I have met many very fine people who are confined — either by their
infirmity or by the high cost of housing — to cramped, noisy apartments.
For the many in public housing who have substantial disabilities and receive
very limited personal care, the apartment is like their jail cell — they
cannot, in practice, get out. Similarly, the lack of affordable private
housing frustrates many families in public housing who strive month after
month to find a way to build enough liquidity to move out of public housing,
but keep falling behind.
Years of inadequate maintenance funding have degraded state owned public
housing, and the physical conditions are notably worse in state funded
housing than in federal, private-subsidized or locally-funded housing.
I have been part of a movement in the legislature to generally increase
maintenance funding for public housing and I think that the next budget when
finally released will show a renewed commitment to public housing.
I have also have worked closely with the excellent and committed board of
the Belmont Housing Authority to bring new maintenance funding to
state-owned public housing in Belmont. We have been very impressed with the
responsiveness of the new administration to housing concerns.
For specifics on local improvements, please see the following clip from the
Belmont Citizen Herald: http://www.townonline.com/belmont/news/x296330557.
That clip may leave one question for those who are familiar with Belmont
Housing, and here is the answer: A decision on funding for the elevator at
Waverley Oaks is due in the next few weeks and we are following the process
I am also regularly visiting the public housing projects in the Cambridge

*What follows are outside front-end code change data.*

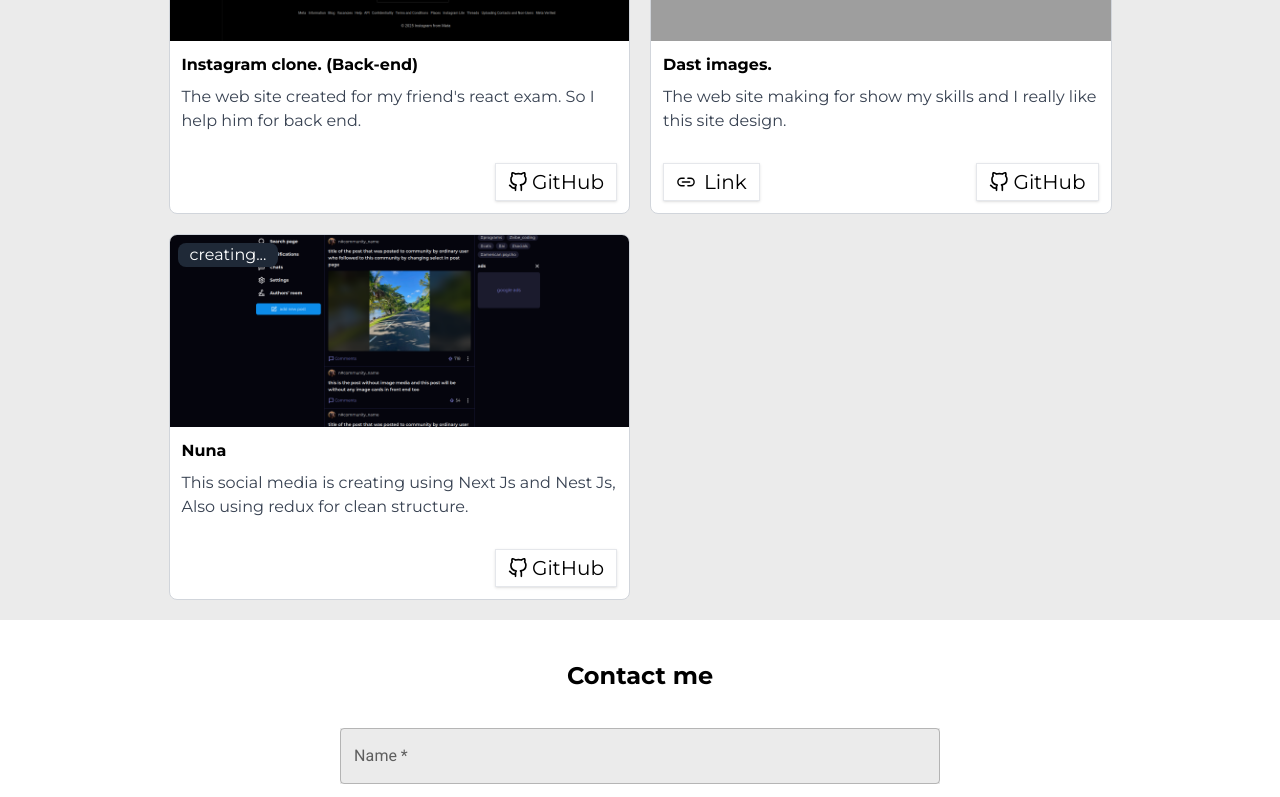
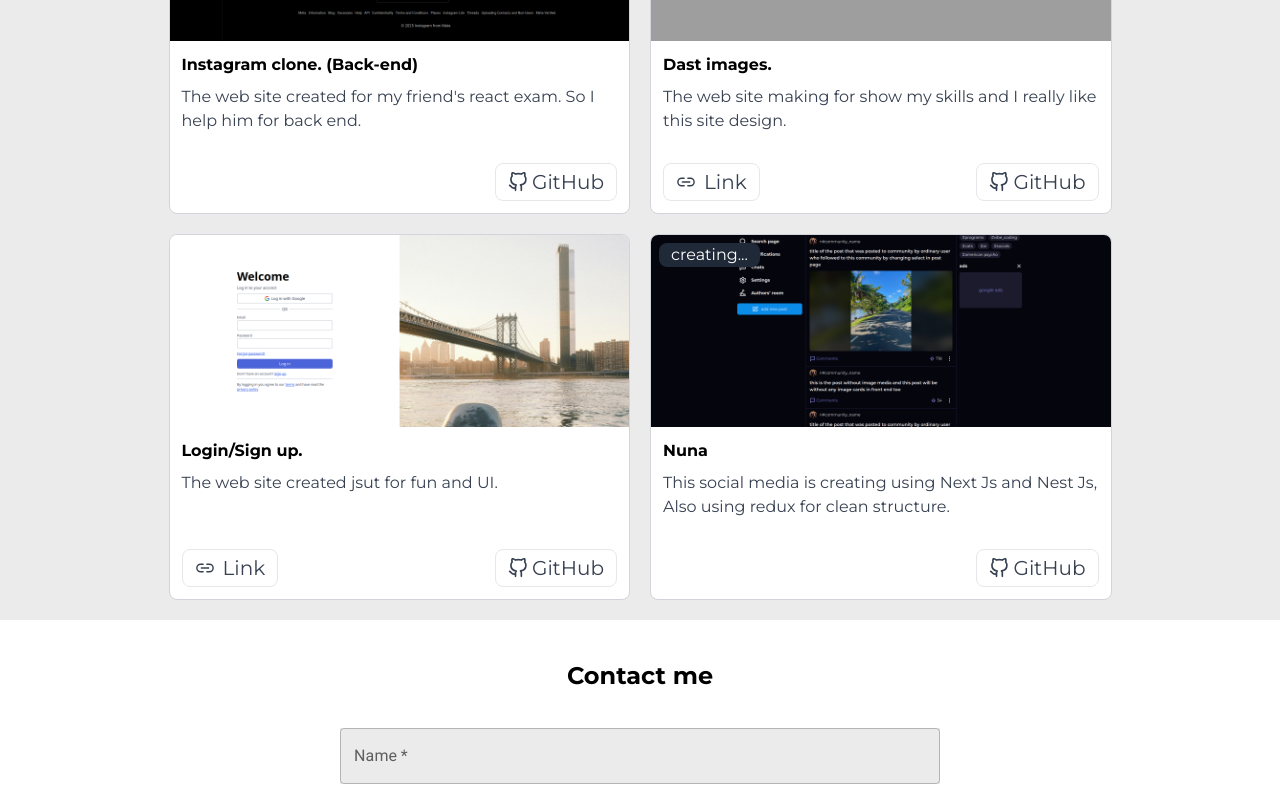
Before and after one commit to Muhammadali-fr/Portfolio, a React (Vite) app: page / in a window 1280 px wide. Shown: the part 2211-3008 px from the top of the page. Built offline with nearby package versions, Linux system fonts and the light colour scheme; grey boxes are pictures that could not be loaded.

Commit message:
add new image and change style

```diff
--- a/src/Data.js
+++ b/src/Data.js
@@ -4,6 +4,7 @@ import carScreamImage from "./assets/car-scream.png";
 import igImage from "./assets/ig_clone.png";
 import dastImage from "./assets/dast.png";
 import nunaImage from "./assets/nuna.png";
+import roundImage from "./assets/round.png";
 
 export const myWork = [
   {
@@ -38,6 +39,15 @@ export const myWork = [
       "The web site making for show my skills and I really like this site design.",
     netlifyLink: "https://dast-pictures.netlify.app/",
     gitHubLink: "https://github.com/Muhammadali-fr/dast_client",
+    creating: false,
+  },
+  {
+    name: "Login/Sign up.",
+    image: roundImage,
+    description:
+      "The web site created jsut for fun and UI.",
+    netlifyLink: "https://sign-up-login-psi.vercel.app/",
+    gitHubLink: "https://github.com/Muhammadali-fr/sign-up-login-",
     creating: false,
   },
   {
--- a/src/components/MyWorks.jsx
+++ b/src/components/MyWorks.jsx
@@ -31,7 +31,7 @@ function MyWorks() {
                                     {e.netlifyLink ? (<a
                                         href={e.netlifyLink}
                                     >
-                                        <button className="shadow hover:bg-gray-300 py-1 px-3 border flex items-center text-sm md:text-xl gap-2">
+                                        <button className="hover:bg-gray-200 py-1 px-3 border border-gray-200 rounded-lg text-gray-700 flex items-center text-sm md:text-xl gap-2">
                                             <IoLinkOutline /> Link
                                         </button>
                                     </a>) : (<p></p>)}
@@ -40,7 +40,7 @@ function MyWorks() {
                                         rel="noopener noreferrer"
                                         href={e.gitHubLink}
                                     >
-                                        <button className="shadow hover:bg-gray-300 py-1 px-3 border flex items-center text-sm md:text-xl gap-1">
+                                        <button className="hover:bg-gray-200 text-gray-700 py-1 px-3 border border-gray-200 rounded-lg flex items-center text-sm md:text-xl gap-1">
                                             <FiGithub /> GitHub
                                         </button>
                                     </a>
```
Also changed, not shown: src/assets/round.png (added).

portion of my district and working with Cambridge officials to support
improvements there. (There isn’t any housing in the Arlington portion of
the 24th Middlesex district.)
I will continue to make service to public housing tenants a top day-to-day